Lots of people believe the folk music of the 1960s helped make the world a better place.

The songs preached social justice, equality and human decency, and in turn prompted listeners to think more about those topics.

More than 40 years later, one of the legends of American folk music is hoping the genre can have a similar effect on schoolchildren.

Peter Yarrow — of Peter, Paul, and Mary — has made it his work to bring traditional children’s songs and folk music to young people today, hoping it will help them change the climate of bullying and violence many of them often face.

Yarrow, 72, is founder of Operation Respect, a group that works to eliminate bullying and violence in schools. He has also produced nine children’s books, either illustrated lyrics of traditional children’s music or stories based on classic songs such as “Puff the Magic Dragon.”

Yarrow travels the country performing children’s music and signing his books to raise money for Operation Respect and promote the group’s cause. He’ll be performing a free, one-hour family concert on Saturday at Mahoney Middle School in South Portland followed by a signing of his latest book, “The Peter Yarrow Song Book: Songs for Little Folks” (Sterling Publishing, $16.95).

Songs included in the book and the companion CD are aimed at ages 4 to 7 and include “Row, Row, Row Your Boat,” “The Green Grass Grew” and “Polly Wolly Doodle.”

The books will also be for sale. Yarrow will perform classic children’s songs and folk tunes, plus some songs made famous by Peter, Paul and Mary.

Yarrow recently spoke via phone from his home in New York City. 

Q: How did this show in South Portland come about?

A: I’m deeply involved with an educational initiative (Operation Respect) trying to create a more compassionate, safe, bully-free environment in schools and communities. Unlike other efforts of this sort, this one includes a lot of music — folk music, songs that speak to an authentic perspective about life and hopes and dreams. So I do these shows as part of my effort to promote Operation Respect. 

Q: So are your books part of this effort?

A: The books I’ve made have opened new opportunities for these kinds of songs to become part of the American culture. If I, as Peter of Peter, Paul and Mary, were to release these songs on an album, I’d be lucky to sell 15,000 copies. I’m just not going to get it into music stores.

But the CD at the back of my book “Puff the Magic Dragon” has sold a million copies because it’s joined with a book. And every one of the songs in my books can be downloaded for free, for educational purposes.

I had resisted the idea of doing a book on “Puff” for years, until my daughter (Bethany) showed me new ways of doing the old songs could have a whole new meaning and message. 

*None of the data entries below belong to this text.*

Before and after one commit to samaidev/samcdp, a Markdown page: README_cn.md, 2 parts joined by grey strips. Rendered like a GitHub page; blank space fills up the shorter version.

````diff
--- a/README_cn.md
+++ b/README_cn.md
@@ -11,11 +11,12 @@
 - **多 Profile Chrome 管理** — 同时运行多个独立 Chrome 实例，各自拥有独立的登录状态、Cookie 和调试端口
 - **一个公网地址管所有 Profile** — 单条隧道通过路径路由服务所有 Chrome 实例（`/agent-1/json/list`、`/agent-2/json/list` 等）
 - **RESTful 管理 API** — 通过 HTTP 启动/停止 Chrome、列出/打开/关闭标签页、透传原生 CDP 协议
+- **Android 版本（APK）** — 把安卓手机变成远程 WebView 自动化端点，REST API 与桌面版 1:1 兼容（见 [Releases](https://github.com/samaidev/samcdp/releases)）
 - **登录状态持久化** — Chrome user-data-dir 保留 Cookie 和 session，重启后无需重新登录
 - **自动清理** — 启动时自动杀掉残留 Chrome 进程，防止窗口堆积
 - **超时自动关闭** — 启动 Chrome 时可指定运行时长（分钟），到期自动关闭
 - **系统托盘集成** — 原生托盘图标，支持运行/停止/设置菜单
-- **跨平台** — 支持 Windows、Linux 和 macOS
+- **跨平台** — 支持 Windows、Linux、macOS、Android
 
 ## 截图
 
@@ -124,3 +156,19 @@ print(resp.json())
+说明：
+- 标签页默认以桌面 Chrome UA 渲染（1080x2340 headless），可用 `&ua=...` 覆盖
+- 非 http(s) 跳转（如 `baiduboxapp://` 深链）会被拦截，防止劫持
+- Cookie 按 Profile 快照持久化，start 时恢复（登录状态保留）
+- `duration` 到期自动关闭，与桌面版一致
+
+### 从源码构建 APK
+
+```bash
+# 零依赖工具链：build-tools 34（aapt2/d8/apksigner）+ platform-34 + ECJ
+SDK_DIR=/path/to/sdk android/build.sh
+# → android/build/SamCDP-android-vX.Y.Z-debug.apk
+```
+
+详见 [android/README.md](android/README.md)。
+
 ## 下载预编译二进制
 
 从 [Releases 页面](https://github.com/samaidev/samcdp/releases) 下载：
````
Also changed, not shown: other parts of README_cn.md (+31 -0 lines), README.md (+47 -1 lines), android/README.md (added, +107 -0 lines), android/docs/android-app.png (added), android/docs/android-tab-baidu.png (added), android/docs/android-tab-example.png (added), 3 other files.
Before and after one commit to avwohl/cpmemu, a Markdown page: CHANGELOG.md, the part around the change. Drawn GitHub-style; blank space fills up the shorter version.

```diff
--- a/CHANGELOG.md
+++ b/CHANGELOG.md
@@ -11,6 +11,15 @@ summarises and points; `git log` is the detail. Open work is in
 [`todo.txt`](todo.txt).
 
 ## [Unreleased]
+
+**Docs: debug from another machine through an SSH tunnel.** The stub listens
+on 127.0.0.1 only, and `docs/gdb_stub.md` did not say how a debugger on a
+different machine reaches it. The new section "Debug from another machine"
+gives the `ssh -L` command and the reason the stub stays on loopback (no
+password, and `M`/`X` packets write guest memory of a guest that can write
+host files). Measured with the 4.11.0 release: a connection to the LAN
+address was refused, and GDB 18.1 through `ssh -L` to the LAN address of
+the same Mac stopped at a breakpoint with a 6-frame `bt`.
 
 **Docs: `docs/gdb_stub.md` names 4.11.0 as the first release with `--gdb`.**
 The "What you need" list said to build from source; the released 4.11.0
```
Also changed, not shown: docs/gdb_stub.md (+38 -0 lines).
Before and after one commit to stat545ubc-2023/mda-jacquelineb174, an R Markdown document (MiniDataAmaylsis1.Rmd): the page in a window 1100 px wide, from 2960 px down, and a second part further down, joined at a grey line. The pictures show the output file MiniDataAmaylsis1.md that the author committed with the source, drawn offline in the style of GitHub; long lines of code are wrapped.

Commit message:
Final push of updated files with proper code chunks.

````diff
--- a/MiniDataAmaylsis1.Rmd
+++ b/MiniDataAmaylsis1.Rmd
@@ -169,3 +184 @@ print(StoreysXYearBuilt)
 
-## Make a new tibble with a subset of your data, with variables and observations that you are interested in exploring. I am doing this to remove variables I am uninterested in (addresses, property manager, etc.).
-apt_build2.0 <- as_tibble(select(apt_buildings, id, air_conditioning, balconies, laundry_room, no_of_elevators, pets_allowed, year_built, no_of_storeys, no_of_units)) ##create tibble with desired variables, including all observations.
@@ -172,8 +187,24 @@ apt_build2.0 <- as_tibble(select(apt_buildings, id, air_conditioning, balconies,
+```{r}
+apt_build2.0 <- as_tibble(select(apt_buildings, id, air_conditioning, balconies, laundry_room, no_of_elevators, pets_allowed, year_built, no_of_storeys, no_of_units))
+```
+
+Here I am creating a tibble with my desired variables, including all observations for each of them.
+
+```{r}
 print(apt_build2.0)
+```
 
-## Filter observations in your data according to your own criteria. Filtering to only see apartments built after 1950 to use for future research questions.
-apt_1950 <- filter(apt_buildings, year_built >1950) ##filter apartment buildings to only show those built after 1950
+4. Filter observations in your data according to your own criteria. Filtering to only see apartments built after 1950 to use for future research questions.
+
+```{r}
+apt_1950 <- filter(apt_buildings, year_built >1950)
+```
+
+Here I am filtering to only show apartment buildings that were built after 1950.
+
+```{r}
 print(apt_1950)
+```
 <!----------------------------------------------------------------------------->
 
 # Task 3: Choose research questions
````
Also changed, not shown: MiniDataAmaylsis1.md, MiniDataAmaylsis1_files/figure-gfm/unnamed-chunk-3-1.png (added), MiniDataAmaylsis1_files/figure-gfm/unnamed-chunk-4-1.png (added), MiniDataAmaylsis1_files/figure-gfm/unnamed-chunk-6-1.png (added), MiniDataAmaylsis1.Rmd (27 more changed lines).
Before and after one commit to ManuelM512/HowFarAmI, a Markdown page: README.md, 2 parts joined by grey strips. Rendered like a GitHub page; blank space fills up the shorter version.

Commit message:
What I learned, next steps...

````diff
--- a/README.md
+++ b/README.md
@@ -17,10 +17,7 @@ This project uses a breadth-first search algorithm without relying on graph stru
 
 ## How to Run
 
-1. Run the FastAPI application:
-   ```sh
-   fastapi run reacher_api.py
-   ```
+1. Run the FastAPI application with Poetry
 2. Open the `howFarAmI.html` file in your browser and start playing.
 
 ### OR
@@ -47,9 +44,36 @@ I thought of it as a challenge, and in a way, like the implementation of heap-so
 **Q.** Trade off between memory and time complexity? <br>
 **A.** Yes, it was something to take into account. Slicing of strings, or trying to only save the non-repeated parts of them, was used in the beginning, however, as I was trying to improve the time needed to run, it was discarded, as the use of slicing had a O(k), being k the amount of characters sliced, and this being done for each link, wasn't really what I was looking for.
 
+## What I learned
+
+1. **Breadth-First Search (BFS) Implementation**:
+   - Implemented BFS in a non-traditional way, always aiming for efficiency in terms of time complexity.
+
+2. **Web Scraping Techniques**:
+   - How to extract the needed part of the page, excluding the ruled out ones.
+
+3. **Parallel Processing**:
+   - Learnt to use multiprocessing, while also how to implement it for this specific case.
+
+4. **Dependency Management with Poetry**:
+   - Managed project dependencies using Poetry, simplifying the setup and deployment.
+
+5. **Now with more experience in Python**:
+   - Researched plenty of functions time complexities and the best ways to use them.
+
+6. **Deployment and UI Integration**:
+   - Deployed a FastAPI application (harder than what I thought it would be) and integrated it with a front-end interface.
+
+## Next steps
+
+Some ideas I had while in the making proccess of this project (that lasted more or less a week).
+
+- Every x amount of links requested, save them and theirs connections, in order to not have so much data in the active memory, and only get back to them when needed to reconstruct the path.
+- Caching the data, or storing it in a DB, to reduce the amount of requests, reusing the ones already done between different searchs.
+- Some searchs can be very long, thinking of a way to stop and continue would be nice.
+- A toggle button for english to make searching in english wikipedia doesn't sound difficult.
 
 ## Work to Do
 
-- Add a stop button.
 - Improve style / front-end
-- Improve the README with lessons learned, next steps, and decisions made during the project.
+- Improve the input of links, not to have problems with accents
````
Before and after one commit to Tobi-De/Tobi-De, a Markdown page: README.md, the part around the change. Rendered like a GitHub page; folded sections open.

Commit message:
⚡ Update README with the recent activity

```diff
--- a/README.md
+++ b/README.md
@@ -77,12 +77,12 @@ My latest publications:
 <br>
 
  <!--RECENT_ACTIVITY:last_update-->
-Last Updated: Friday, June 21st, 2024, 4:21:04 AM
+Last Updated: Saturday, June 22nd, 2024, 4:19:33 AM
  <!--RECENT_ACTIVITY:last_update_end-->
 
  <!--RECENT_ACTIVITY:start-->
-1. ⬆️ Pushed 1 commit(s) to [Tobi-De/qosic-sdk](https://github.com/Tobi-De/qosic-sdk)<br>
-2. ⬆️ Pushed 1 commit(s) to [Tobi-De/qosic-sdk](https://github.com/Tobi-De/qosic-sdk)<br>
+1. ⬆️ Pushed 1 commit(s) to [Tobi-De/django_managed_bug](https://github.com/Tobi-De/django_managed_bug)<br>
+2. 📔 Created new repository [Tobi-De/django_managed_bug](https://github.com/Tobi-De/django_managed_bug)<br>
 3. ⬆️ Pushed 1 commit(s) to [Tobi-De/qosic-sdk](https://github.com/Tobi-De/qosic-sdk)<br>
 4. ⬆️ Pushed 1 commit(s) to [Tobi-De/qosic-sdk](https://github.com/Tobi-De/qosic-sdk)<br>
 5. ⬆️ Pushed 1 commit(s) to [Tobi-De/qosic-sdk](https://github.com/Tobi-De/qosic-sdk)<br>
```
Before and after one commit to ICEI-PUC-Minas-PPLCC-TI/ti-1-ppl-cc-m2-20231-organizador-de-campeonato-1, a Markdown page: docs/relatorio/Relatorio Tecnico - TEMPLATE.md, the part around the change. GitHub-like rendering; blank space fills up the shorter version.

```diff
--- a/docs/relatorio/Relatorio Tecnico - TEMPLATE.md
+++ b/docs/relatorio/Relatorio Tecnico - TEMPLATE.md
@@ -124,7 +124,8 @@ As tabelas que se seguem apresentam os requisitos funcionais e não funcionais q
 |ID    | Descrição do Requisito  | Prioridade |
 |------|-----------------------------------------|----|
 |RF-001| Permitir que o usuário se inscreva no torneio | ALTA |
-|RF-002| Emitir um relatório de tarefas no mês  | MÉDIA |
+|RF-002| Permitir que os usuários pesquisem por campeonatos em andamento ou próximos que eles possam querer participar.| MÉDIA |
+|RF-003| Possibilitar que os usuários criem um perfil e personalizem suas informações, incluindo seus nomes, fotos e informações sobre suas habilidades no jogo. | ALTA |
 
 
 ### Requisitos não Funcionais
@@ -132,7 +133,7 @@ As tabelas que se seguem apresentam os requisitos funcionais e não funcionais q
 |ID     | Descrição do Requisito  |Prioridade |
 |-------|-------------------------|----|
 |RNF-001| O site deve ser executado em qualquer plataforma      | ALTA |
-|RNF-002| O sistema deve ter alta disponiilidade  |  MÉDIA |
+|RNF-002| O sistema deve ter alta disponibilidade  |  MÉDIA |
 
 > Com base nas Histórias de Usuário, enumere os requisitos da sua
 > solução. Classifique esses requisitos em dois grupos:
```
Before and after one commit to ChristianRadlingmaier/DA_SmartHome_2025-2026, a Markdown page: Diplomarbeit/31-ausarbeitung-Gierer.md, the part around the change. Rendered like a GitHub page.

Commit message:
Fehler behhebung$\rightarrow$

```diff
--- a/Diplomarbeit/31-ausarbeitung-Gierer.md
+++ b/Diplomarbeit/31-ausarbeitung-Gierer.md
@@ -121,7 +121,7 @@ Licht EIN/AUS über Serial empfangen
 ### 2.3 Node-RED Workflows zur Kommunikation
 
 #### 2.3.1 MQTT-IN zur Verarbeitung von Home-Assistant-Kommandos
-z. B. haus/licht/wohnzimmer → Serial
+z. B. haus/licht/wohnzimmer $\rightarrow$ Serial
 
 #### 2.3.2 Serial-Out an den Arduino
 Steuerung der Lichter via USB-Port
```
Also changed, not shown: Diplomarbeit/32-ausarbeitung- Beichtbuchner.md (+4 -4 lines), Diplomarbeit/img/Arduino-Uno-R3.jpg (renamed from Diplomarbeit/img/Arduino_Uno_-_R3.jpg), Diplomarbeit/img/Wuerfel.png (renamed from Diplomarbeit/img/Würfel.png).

Q: Did you change any of the songs when you recorded them for the books?

A: Many of them have kids singing in the background. When kids sing these songs, hopefully they can do the same thing in the classroom as they did during the March on Washington in 1963, when Peter, Paul and Mary sang and tried to help the effort to create a country devoid of racism. 

Q: Will you do more children’s books?

A: I’ve created my own imprint so I can do a book when I want. We have one coming out in October, “The Night Before Christmas,” where Noel (Maine resident Noel “Paul” Stookey) wrote the music to the poem. Mary (Travers) recorded the narration, and it is the last thing she recorded (she died in September 2009 at the age of 72). This book is dedicated to Mary. 

Q: Will you continue to perform Peter, Paul and Mary songs with Noel?

A: Yes, we’ll soon be doing our first concert without Mary that wasn’t a make-up show. We had some shows we did without Mary when she was too fragile to perform, but we plan on doing more shows so that the music can continue with great energy, and joy and meaning. 

Staff Writer Ray Routhier can be contacted at 791-6454 or at:

[email protected]